> **Description of the task**
Which lines below contain the word "stocksdialog"? Copy each one.
☆ ☆ ☆ ☆ ☆ ☆ ☆
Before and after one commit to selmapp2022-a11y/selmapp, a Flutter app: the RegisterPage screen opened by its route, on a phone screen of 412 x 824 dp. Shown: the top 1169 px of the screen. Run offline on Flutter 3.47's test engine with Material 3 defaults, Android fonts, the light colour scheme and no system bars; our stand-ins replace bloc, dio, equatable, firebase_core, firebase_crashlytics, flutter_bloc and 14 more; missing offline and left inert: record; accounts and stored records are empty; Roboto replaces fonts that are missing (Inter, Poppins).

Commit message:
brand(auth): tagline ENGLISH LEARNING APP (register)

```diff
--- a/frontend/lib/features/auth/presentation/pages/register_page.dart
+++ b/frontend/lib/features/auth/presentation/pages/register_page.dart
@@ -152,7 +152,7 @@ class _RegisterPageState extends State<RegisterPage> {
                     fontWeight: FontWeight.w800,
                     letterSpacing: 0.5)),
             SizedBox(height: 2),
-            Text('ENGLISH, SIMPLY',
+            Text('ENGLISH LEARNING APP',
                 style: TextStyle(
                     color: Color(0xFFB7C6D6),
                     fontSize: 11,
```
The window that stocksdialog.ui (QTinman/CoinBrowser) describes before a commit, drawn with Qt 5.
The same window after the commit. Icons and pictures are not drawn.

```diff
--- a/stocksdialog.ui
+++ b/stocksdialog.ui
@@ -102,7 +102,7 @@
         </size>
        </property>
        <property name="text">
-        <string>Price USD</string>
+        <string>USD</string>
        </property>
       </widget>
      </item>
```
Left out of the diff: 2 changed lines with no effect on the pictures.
☆ ☆ ☆ ☆ ☆ ☆ ☆
> **Solution for this problem**
The window that stocksdialog.ui (QTinman/CoinBrowser) describes before a commit, drawn with Qt 5.
--- a/stocksdialog.ui
+++ b/stocksdialog.ui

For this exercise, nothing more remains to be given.